A new survey has revealed that diabetes and hyperglycemia statistics are on the rise. The survey data was compiled by Dr. Catherine Cowie, a program director in the Division of Diabetes, Endocrinology, and Metabolic Diseases for 26 National Institute of Diabetes and Digestive and Kidney Diseases, together with Andy Menke, an epidemiologist and researcher at Social & Scientific Systems, a global health research company.
The study compiled diabetes and high blood sugar information from national survey data of 5,000 Americans. The most recent data on diabetes and high blood sugar in Americans dates back to 2012.
New Diabetes Data for Asian-Americans
The new data also investigated diabetes and high blood sugar in Asian-Americans and found some startling facts. The survey found approximately 20 percent of Asian-Americans had diabetes. Shockingly, more than half of that percentage had no idea they had such a serious health condition. Dr. Cowie stated, “The proportion of diabetes that’s undiagnosed is as high as 50 percent in Asian-Americans and the Hispanic population compared to about a third in whites and in blacks.”
According to the new survey, diabetes was found in 11 percent of whites, 22 percent in African-Americans, 22.6 percent in Hispanics and 20 percent in Asian-Americans. The study reveals figures that are much higher than those provided by the 2012 research, which found that approximately 12 percent of all American adults had diabetes.
Diabetes, High Blood Sugar and BMI
The study also found diabetes numbers to increase among people with a body mass index (BMI) of 30 or higher, which is the clinical marker for obesity. Type 2 diabetes is also more prevalent in the survey, since approximately 90 to 95 percent of diabetes cases are type 2, according to the American Diabetes Association.
What Can You Do To Stay Healthy?
With diabetes and high blood sugar affecting half of America, it is essential for you to take action in order to reduce your risk. The recent data compiled by diabetes experts and researchers is alarming; however, in the case of type 2 diabetes, it’s all about the personal health choices you make daily.
According to the Centers for Disease Control and Prevention (CDC), over 29 million people have diabetes in America, diagnosed and undiagnosed, and 86 million Americans have high blood sugar and are considered prediabetic. Diabetes is ranked seventh on the CDC’s “cause of death ranking,” killing more than 70,000 people annually according to the American Diabetes Association.
You Do Not Need to Be a Statistic

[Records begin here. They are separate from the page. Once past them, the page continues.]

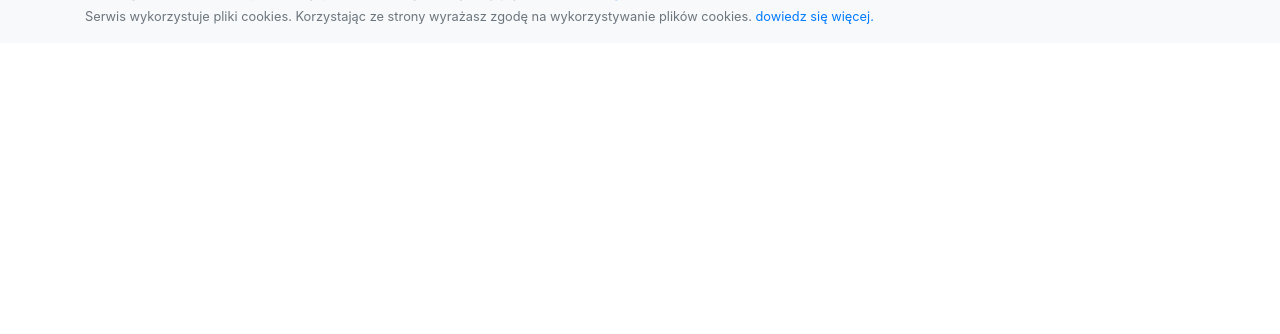
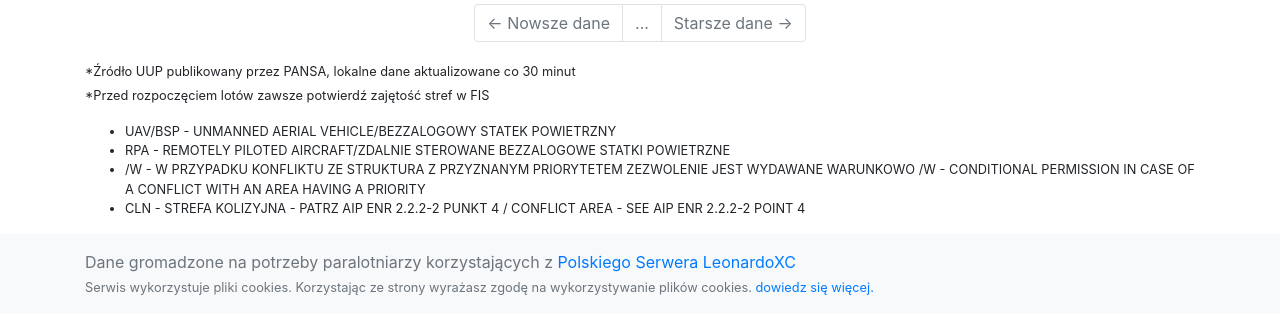
Before and after one commit to robertgrubba/UUP, a Flask app: a page that uses core/templates/core/airspace.html in a window 1280 px wide. Shown: the part 141-475 px from the top of the page. Run offline with Flask 2, Linux system fonts and the light colour scheme; data that the repository does not hold is empty; some libraries are stand-ins or nearby versions.

Commit message:
added pagination to airspace history page

```diff
--- a/core/templates/core/airspace.html
+++ b/core/templates/core/airspace.html
@@ -7,10 +7,19 @@
 {% if (reservations is defined) and reservations %}
 <table class="table table-striped">
 	<tr><th scope="col">Typ</th><th scope="col">Desygnator</th><th scope="col">Okres rezerwacji</th><th scope="col">Zakres wysokości</th><th scope="col">Uwagi</th><th scope="col">Status</th></tr>
-{% for r in reservations %}
+{% for r in reservations.items %}
 	<tr><td>{{ r.airspace.typ }}</td><td>{{ r.airspace.designator }}</td><td>{{ r.start }}Z - {{ r.end }}Z </td><td>{{r.lower_altitude }}-{{ r.upper_altitude }}{{ r.altitude_unit }}</td><td>{{ r.remarks }}</td><td>{{ r.status.name }}</td></tr>
 {% endfor %}
 </table>
+	<nav aria-label="Nawigacja strony">
+		<ul class="pagination justify-content-center">
+			{% if reservations.has_prev %} <li class="page-item"><a class="page-link" href="{{ url_for('core_bp.airspace_reservations',page=reservations.prev_num,name=name) }}" ><span class="meta-nav">&larr;</span> Nowsze dane</a></li> {% else %}
+				<li class="page-item disabled"><a class="page-link" href="#" ><span class="meta-nav">&larr;</span> Nowsze dane</a></li> {% endif %}
+			<li class="page-item disabled"> <a class="page-link" href="#" ><span class="meta-nav">...</span></a> </li>
+			{% if reservations.has_next %} <li class="page-item"> <a class="page-link" href="{{ url_for('core_bp.airspace_reservations',page=reservations.next_num,name=name) }}" >Starsze dane <span class="meta-nav">&rarr;</span></a> </li> {% else %}
+			<li class="page-item disabled"> <a class="page-link" href="#" >Starsze dane <span class="meta-nav">&rarr;</span></a> </li> {% endif %}
+		</ul>
+	</nav>
 <p><small>*Źródło UUP publikowany przez PANSA, lokalne dane aktualizowane co 30 minut <br>*Przed rozpoczęciem lotów zawsze potwierdź zajętość stref w FIS
 <ul>
 	<li>UAV/BSP - UNMANNED AERIAL VEHICLE/BEZZALOGOWY STATEK POWIETRZNY</li>
--- a/core/views.py
+++ b/core/views.py
@@ -33,6 +33,8 @@
         return index()
 
 @core_bp.route('/airspace/<string:name>/')
-def airspace_reservations(name):
-        reservations = Reservation.query.join(Airspace).filter(Airspace.designator==name).order_by(Reservation.start.desc()).all()
+@core_bp.route('/airspace/<string:name>/<int:page>')
+def airspace_reservations(name,page=1):
+        per_page=50
+        reservations = Reservation.query.join(Airspace).filter(Airspace.designator==name).order_by(Reservation.start.desc()).paginate(page,per_page,error_out=False)
         return render_template('core/airspace.html',reservations=reservations,name=name)
```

Eating healthily and exercising regularly will greatly decrease your risk for type 2 diabetes, according to the CDC. Choosing gluten-free whole grains over processed carbohydrates, limiting your sugar intake, adding more polyunsaturated fats (omega-3s) from fish, limiting red meat consumption, and quitting smoking are all exceptional ways to decrease your risk for type 2 diabetes, as outlined by Harvard’s School of Public Health. Furthemore, a healthy diet and exercise will decrease your risk for metabolic syndrome related issues, like obesity and inflammation, two key indicators associated with type 2 diabetes.
Research spanning over six years published in Diabetologia (1991), examined the effect of exercise combined with a healthy diet in relation to type 2 diabetes. The study states, “We conclude that long-term intervention in the form of diet and physical exercise is feasible even on a large scale, and that substantial metabolic improvement can be achieved which may contribute to prevent or postpone manifest diabetes.”
Are you making healthy choices to prevent type 2 diabetes and high blood sugar? In most cases of diabetes, the choice is in your hands. Diabetes and high blood sugar cases will continue to rise in America if the Western diet is not revamped and returned to more nutritious sustenance. You have the power to take diabetes and high blood sugar off your plate by putting your health and well-being first. Eating nutrient-rich foods and walking 30 minutes every day can keep you happy and healthy for decades to come.